» **Prompt**
Going through the data below, copy out each line where the word "Preprint" shows up.

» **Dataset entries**
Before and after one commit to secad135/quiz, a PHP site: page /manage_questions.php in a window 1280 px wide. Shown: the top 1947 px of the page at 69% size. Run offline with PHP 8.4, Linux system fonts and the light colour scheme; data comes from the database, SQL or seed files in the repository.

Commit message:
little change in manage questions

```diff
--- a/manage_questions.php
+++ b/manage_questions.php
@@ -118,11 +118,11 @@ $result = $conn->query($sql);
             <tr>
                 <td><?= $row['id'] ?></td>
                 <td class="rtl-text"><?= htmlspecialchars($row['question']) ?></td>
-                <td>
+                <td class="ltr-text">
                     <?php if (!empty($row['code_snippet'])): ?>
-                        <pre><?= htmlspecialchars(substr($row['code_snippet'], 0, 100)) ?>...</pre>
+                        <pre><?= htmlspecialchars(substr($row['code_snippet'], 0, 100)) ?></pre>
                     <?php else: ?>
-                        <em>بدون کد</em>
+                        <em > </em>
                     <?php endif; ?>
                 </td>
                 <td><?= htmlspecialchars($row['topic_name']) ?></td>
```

* * *

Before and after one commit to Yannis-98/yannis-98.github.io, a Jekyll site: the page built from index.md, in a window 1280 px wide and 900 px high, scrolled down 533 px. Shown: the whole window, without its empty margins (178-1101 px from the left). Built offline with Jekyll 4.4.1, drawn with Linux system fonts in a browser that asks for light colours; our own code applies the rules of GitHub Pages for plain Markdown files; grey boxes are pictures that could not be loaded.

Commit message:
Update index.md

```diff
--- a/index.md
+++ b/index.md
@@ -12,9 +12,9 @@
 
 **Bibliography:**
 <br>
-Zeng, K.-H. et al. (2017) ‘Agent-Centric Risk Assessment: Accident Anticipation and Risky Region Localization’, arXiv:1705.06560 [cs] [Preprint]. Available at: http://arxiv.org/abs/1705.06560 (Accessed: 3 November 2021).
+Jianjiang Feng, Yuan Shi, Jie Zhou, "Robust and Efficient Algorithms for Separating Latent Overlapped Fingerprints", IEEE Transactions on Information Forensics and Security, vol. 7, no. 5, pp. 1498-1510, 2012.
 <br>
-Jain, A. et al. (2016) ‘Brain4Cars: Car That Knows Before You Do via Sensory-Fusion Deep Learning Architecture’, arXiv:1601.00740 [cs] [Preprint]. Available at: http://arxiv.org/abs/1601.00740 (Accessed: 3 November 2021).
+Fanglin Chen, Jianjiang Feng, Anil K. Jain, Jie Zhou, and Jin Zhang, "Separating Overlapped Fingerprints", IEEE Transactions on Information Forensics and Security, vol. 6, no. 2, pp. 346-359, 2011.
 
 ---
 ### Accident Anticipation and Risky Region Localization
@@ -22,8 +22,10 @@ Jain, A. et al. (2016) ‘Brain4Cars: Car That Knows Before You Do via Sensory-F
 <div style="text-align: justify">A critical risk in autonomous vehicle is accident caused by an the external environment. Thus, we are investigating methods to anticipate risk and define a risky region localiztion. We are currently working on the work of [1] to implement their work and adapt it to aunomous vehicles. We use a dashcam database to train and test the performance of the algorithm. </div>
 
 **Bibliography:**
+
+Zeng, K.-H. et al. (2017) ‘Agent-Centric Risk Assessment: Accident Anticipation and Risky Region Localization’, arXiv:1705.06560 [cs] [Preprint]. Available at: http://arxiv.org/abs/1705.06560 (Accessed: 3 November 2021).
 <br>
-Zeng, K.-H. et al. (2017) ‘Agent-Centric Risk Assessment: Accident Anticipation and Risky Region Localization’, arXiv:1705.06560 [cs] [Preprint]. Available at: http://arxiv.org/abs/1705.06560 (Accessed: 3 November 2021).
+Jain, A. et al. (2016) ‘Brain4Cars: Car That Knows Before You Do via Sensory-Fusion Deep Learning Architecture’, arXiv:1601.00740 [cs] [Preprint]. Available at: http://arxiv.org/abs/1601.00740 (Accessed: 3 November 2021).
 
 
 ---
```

» **Your response**
-Zeng, K.-H. et al. (2017) ‘Agent-Centric Risk Assessment: Accident Anticipation and Risky Region Localization’, arXiv:1705.06560 [cs] [Preprint]. Available at: http://arxiv.org/abs/1705.06560 (Accessed: 3 November 2021).
-Jain, A. et al. (2016) ‘Brain4Cars: Car That Knows Before You Do via Sensory-Fusion Deep Learning Architecture’, arXiv:1601.00740 [cs] [Preprint]. Available at: http://arxiv.org/abs/1601.00740 (Accessed: 3 November 2021).
+Zeng, K.-H. et al. (2017) ‘Agent-Centric Risk Assessment: Accident Anticipation and Risky Region Localization’, arXiv:1705.06560 [cs] [Preprint]. Available at: http://arxiv.org/abs/1705.06560 (Accessed: 3 November 2021).
-Zeng, K.-H. et al. (2017) ‘Agent-Centric Risk Assessment: Accident Anticipation and Risky Region Localization’, arXiv:1705.06560 [cs] [Preprint]. Available at: http://arxiv.org/abs/1705.06560 (Accessed: 3 November 2021).
+Jain, A. et al. (2016) ‘Brain4Cars: Car That Knows Before You Do via Sensory-Fusion Deep Learning Architecture’, arXiv:1601.00740 [cs] [Preprint]. Available at: http://arxiv.org/abs/1601.00740 (Accessed: 3 November 2021).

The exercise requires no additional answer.